The presentation draws on fieldwork conducted in Yachay for 14 months between 2016 and 2018. Contemporary ethnography is augmented by historical sensibility and archival document analysis. The research follows Yachay through four different periods. First, during its intragovernmental scaling-up process from a technical university to a city of knowledge (2006-2011). Second, during the material implementation of some of its fundamental physical infrastructure (2011-2012). Third, throughout key changes in the operation of its two main institutions (Yachay Empresa Pública and YachayTech) (2012-2017). Fourth, through the radical reinterpretation of Yachay that followed the change of government from Rafael Correa to Lenin Moreno, embodied in the very different context that the latter mobilized (2017-2018).
The presentation contributes to the ongoing discussion around futurity and temporalities in STS through an empirical case from a largely overlooked region of the world. It seeks to extend the common use of expectations in two ways. By framing expectations as interfaces between pasts and futures rather than as simply future oriented, it draws attention to past trajectories in the analysis of futures.
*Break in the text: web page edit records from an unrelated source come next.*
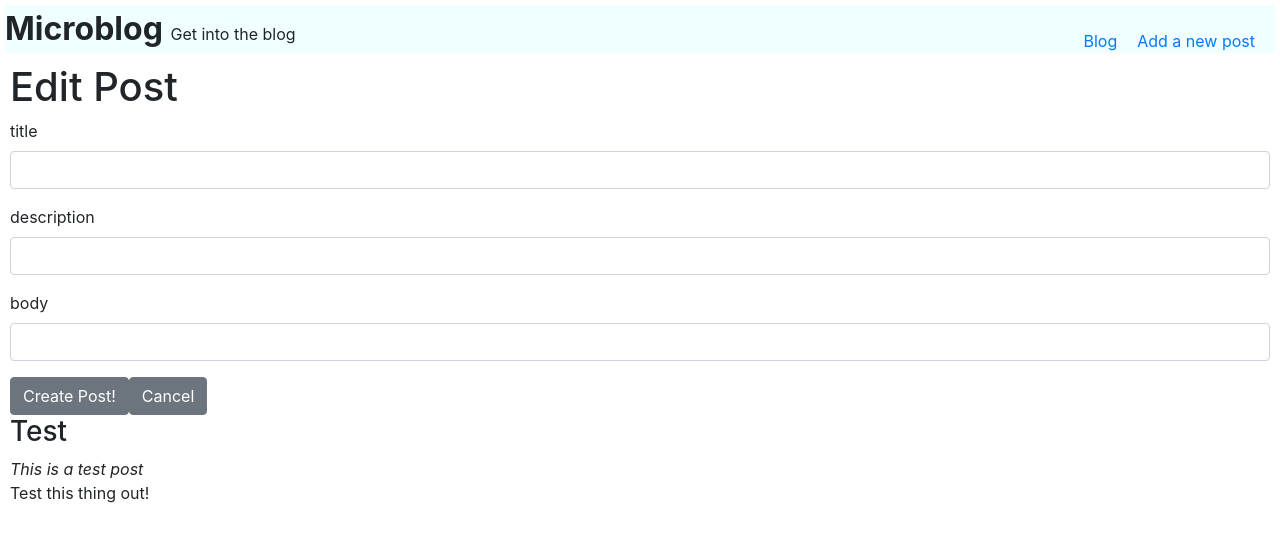
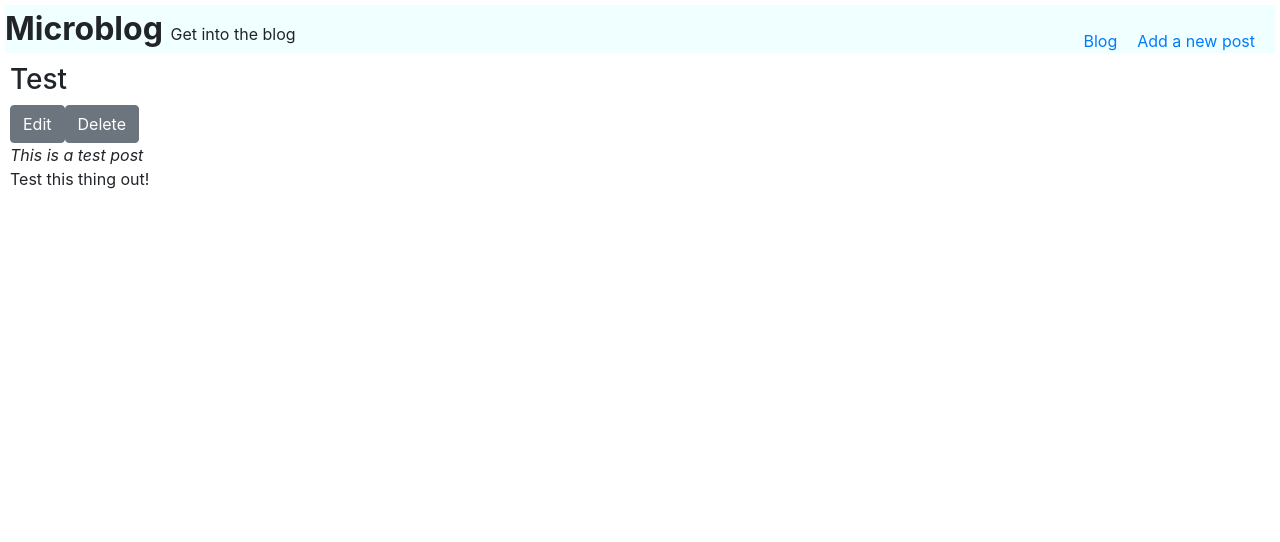
Before and after one commit to jakejg/react-microblog, a React (Create React App) app: page /12 in a window 1280 px wide. Shown: the top 542 px of the page. Built offline with nearby package versions, Linux system fonts and the light colour scheme.

Commit message:
added delete post button

```diff
--- a/src/App.js
+++ b/src/App.js
@@ -15,11 +15,19 @@ function App() {
         })
     }
 
+    const deletePost = (id) => {
+        setPosts(posts => {
+            const postsCopy = {...posts};
+            delete postsCopy[id];
+            return postsCopy;
+        })
+    }
+
 
     return (
         <div>
             <Navbar />
-            <Routes posts={posts} addOrEditPost={addOrEditPost} />
+            <Routes posts={posts} addOrEditPost={addOrEditPost} deletePost={deletePost} />
         </div>
     );
 }
--- a/src/Post.js
+++ b/src/Post.js
@@ -1,19 +1,32 @@
 import React, { useState } from 'react';
-import { useParams } from 'react-router-dom';
+import { useParams, useHistory } from 'react-router-dom';
 import './styles/Post.css';
 import NewPostForm from './NewPostForm';
-const Post = ({posts, addOrEditPost}) => {
-    const [edit, setEdit] = useState(true);
+import { Button } from 'reactstrap';
+
+const Post = ({posts, addOrEditPost, deletePost}) => {
+    const [edit, setEdit] = useState(false);
+    const history = useHistory();
 
     const { postId } = useParams();
     const postIdKey = Object.keys(posts).find(id => id === postId);
     const post = posts[postIdKey];
 
+    const handleDelete = () => {
+        deletePost(postIdKey);
+        history.push('/');
+    }
 
     return (
         <div className="Post">
             {edit && <NewPostForm addOrEditPost={addOrEditPost} title="Edit Post" id={postIdKey}/>}
-           <h3>{post.title}</h3>
+           <div>
+               <h3>{post.title}</h3>
+               <div className="Post-btns">
+                    <Button onClick={() => setEdit(!edit)}>Edit</Button>
+                    <Button onClick={handleDelete}>Delete</Button>
+                </div>
+            </div>
            <div><i>{post.description}</i></div>
            <div>{post.body}</div>
         </div>
--- a/src/Routes.js
+++ b/src/Routes.js
@@ -5,7 +5,7 @@ import Home from './Home';
 import Post from './Post';
 
 
-const Routes = ({posts, addOrEditPost}) => {
+const Routes = ({posts, addOrEditPost, deletePost}) => {
     return(
         <Switch>
             <Route exact path='/'>
@@ -15,7 +15,7 @@ const Routes = ({posts, addOrEditPost}) => {
                 <NewPostForm addOrEditPost={addOrEditPost} title="New Post"/>
             </Route>
             <Route exact path='/:postId'>
-                <Post posts={posts} addOrEditPost={addOrEditPost}/>
+                <Post posts={posts} addOrEditPost={addOrEditPost} deletePost={deletePost}/>
             </Route>
 
             <Redirect to='/' />
```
By exploring and problematizing the notion of contexts as forms of stabilized expectations, it explores the intersection of expectations and the dynamics of infrastructures.
Zoom link and contact:
If you are interested in the activities of the research network, or would like to present at the colloquium, get in touch at email@example.com .
You can find more information here: 2022-09-05_Invitation_8th BOAP Colloquium_Gomez-Urrego (1)